What are Cathedrals for?


Hear from Dean Sue about the significance of Cathedrals and the report from English Cathedrals.

Richard Carver in his 1989 book of selected stories entitled Where I am calling from: new and selected stories, asks this question in one story entitled ‘Cathedral’.  In the story the narrator tries to describe a Cathedral to a blind man. The blind man does not get it, he does not understand what Cathedrals are for:

I wasn’t getting through to him, I could see that… I tried to think what else to say. ‘They are really big,’ I said. ‘They’re massive. They’re built of stone. Marble too, sometimes. In those olden days, God was an important part of everyone’s life. You could tell this form their Cathedral-building…

The narrator tries hard to get the blind man to understand a Cathedral and we as a Cathedral try quite hard to get people to understand what Cathedrals are for. Some say, ‘O, they are just big churches!’ But for me Cathedrals are about more than being a big church. In Liverpool Cathedral we talk about the Cathedral being a place of Encounter. Like the description in the book we are big, built of stone and brick and many will tell you that Liverpool Cathedral is the fifth largest in the world and has the highest and heaviest set of bells.  Liverpool Cathedral is more than that. It is a place of Encounter where people meet a magnificent and majestic building. It is a place where people Encounter inspiring Christian Worship. It is a place with people are at its heart whether that be the worshiper, the visitor or the staff. Liverpool Cathedral is a place of Encounter where God is ever present, a God who knows and loves all people.

This past week has seen the publication of a report that looks at the economic and social impact of English Cathedrals

 The report state that the 42 Cathedral in England in 2019:

  • Contributed £235 million to their local economies
  • Welcomed 14.6 million people
  • Received visitor income of £52million
  • Employed 6065 people
  • Hosted 9,580 events
  • Offered 15,400 people the opportunity to volunteer.
  • Supported the community through foodbanks, unemployment programmes, and by supporting migrants and asylum seekers.
  • They also supported the community through children’s work, holiday clubs, toddler groups and community cafes.

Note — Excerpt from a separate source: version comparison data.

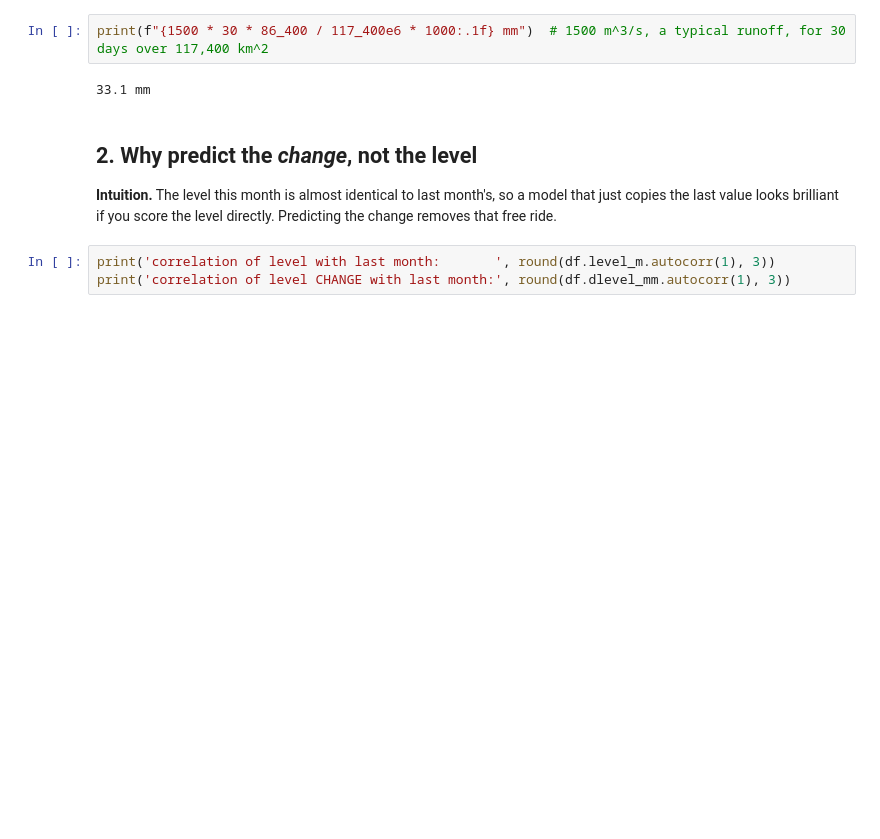
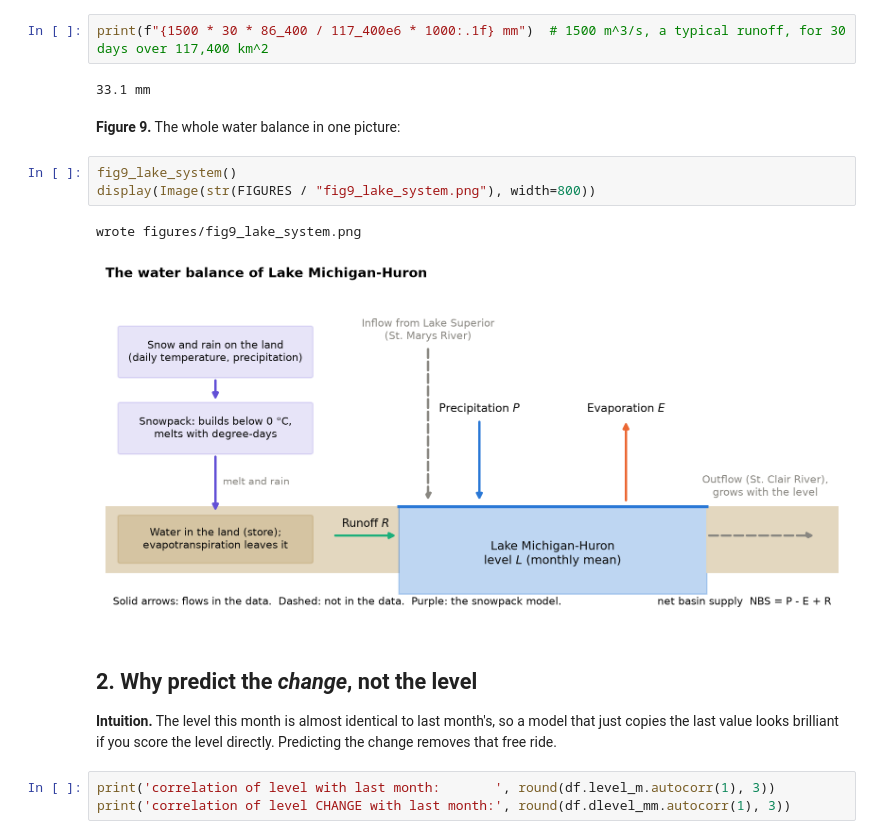
Before and after one commit to samuspdf/Great_Lakes_level, a Jupyter notebook: notebooks/main.ipynb, the cells around one changed output. Saved outputs shown, nothing was run; the diff lists cells and outputs as text; blank space fills up the shorter version.

```diff
--- a/notebooks/main.ipynb
+++ b/notebooks/main.ipynb
@@ -32,6 +32,14 @@ Runoff arrives in m³/s, so `runoff_to_depth_mm` spreads that volume over the la
 print(f"{1500 * 30 * 86_400 / 117_400e6 * 1000:.1f} mm")  # 1500 m^3/s, a typical runoff, for 30 days over 117,400 km^2
 # %% [output]
 33.1 mm
+# %% [markdown]
+**Figure 9.** The whole water balance in one picture:
+# %%
+fig9_lake_system()
+display(Image(str(FIGURES / "fig9_lake_system.png"), width=800))
+# %% [output]
+wrote figures/fig9_lake_system.png
+[figure, added]
 # %% [markdown]
 ## 2. Why predict the *change*, not the level
 
```
Also changed, not shown: parts of 7 cells of this notebook, 9 other files.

So, ‘What are Cathedrals for?’ They are clearly more than just ancient monuments; they are living breathing places contributing to the economy and the communities in which they are placed.

Within the report are a set of case studies form a number of different Cathedrals, one being Liverpool Cathedral. Here at Liverpool Cathedral we pride ourselves for the innovative ways in which we open our doors to all sorts of different activities form the installation of art works (including, the Moon, Gaia and more recently the Peace Doves) to outstanding music through concerts and worship. We welcome people of all ages, from different ethnic backgrounds and from diverse communities. Liverpool Cathedral is the people’s Cathedral, it was built for the people by the people and to the Glory of God.

What are Cathedrals For? Well why not come and see. Come and see what a visitor in Liverpool Cathedral has just said to me is ‘a magnificent space that speaks of something beyond myself,’ something he cannot articulate as he says he is not a religious man. But something we as Christians articulate as the God who knows and loves us, and whom we encounter in Liverpool Cathedral.

Dean Sue